PROBLEM. Write out the entries again exactly as they are given.

[Content revision data]
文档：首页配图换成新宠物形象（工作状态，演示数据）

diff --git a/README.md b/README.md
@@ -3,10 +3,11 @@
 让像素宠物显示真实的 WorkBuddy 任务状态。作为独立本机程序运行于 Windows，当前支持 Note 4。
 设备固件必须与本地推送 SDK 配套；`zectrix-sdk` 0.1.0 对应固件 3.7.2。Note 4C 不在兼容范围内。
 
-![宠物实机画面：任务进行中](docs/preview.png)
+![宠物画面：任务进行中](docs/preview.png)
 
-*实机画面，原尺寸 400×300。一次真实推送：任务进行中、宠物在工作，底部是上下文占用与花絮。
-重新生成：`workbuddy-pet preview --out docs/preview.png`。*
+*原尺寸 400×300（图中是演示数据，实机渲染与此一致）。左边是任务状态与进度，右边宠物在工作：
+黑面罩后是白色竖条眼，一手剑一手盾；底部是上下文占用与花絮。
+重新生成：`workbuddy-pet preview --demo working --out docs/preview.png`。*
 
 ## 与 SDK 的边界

OUTPUT OF THE EXERCISE.
文档：首页配图换成新宠物形象（工作状态，演示数据）

diff --git a/README.md b/README.md
@@ -3,10 +3,11 @@
 让像素宠物显示真实的 WorkBuddy 任务状态。作为独立本机程序运行于 Windows，当前支持 Note 4。
 设备固件必须与本地推送 SDK 配套；`zectrix-sdk` 0.1.0 对应固件 3.7.2。Note 4C 不在兼容范围内。
 
-![宠物实机画面：任务进行中](docs/preview.png)
+![宠物画面：任务进行中](docs/preview.png)
 
-*实机画面，原尺寸 400×300。一次真实推送：任务进行中、宠物在工作，底部是上下文占用与花絮。
-重新生成：`workbuddy-pet preview --out docs/preview.png`。*
+*原尺寸 400×300（图中是演示数据，实机渲染与此一致）。左边是任务状态与进度，右边宠物在工作：
+黑面罩后是白色竖条眼，一手剑一手盾；底部是上下文占用与花絮。
+重新生成：`workbuddy-pet preview --demo working --out docs/preview.png`。*
 
 ## 与 SDK 的边界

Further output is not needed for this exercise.